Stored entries

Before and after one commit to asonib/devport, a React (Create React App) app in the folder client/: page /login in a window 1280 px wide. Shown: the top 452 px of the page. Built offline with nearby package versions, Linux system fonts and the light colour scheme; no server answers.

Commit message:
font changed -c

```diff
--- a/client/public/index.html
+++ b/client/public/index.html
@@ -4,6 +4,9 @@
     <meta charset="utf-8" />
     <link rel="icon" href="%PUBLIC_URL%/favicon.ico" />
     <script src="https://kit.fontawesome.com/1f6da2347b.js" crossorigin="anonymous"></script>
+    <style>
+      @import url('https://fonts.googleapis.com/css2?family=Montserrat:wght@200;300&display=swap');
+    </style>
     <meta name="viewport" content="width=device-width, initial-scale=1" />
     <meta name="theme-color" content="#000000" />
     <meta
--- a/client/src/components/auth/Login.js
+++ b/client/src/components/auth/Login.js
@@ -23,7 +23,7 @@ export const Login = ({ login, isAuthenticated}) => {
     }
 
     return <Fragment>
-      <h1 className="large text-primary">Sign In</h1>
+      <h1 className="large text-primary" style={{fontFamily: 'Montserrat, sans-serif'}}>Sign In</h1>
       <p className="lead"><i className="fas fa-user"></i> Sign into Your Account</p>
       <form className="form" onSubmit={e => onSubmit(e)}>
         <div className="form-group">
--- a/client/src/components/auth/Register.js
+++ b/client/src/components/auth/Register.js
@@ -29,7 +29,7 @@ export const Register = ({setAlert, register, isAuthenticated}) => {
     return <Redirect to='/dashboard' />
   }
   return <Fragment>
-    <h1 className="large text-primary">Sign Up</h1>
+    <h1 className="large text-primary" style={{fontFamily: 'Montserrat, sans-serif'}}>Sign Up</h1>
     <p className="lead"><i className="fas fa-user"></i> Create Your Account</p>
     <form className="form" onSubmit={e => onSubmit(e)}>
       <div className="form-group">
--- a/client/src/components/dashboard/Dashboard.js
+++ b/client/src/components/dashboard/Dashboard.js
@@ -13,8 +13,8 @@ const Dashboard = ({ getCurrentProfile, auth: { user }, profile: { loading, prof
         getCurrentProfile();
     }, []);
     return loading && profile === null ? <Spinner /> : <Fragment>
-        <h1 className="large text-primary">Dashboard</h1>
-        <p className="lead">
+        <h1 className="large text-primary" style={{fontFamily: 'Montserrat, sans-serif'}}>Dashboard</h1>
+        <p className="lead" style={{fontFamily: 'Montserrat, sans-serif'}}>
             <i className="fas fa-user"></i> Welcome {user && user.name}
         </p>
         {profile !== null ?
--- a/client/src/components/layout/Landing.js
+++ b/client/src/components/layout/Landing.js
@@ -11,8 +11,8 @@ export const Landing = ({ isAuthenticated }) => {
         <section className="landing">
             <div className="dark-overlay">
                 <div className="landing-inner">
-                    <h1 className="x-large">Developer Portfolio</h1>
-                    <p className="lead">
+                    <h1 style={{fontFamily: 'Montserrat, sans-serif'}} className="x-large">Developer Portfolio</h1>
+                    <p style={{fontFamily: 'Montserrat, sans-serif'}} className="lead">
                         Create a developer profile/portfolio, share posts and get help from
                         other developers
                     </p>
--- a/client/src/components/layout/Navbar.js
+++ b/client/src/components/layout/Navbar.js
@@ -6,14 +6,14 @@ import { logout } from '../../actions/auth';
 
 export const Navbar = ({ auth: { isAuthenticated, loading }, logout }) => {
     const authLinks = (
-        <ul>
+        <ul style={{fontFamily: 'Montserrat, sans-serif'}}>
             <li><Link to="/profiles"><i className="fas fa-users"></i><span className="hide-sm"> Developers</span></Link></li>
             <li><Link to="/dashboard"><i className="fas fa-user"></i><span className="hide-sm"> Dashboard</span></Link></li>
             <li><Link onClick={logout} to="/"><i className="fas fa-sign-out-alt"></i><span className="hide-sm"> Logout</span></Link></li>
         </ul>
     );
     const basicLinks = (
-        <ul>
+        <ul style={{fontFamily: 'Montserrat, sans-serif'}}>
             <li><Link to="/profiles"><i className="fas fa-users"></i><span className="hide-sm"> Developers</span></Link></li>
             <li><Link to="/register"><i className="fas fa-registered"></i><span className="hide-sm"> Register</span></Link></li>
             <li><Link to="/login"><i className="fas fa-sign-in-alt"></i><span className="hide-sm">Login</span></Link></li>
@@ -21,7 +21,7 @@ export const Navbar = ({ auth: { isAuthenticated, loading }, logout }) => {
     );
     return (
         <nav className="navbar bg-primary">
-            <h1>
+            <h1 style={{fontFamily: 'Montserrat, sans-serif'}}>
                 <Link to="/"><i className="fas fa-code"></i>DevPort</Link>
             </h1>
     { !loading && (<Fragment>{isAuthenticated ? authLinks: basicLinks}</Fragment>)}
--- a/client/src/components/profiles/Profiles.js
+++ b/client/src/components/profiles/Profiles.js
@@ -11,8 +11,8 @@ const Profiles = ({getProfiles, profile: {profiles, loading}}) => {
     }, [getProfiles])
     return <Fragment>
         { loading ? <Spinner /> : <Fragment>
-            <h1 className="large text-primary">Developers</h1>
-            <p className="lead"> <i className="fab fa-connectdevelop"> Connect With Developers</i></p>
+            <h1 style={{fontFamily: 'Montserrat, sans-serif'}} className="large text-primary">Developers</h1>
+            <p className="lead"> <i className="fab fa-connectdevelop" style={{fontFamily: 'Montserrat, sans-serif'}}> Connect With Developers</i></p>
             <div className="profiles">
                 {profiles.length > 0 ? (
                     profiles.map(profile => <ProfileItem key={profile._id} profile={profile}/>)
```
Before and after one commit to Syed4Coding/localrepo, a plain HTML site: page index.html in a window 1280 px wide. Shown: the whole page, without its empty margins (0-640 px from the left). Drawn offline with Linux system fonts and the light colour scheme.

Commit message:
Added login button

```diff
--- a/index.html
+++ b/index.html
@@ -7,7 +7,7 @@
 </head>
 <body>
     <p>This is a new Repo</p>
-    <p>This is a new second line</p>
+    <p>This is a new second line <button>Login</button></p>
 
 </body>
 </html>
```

**Task goal**
Your answer should be a single number: how many lines in the preceding entries contain "text".

**Exercise result**
8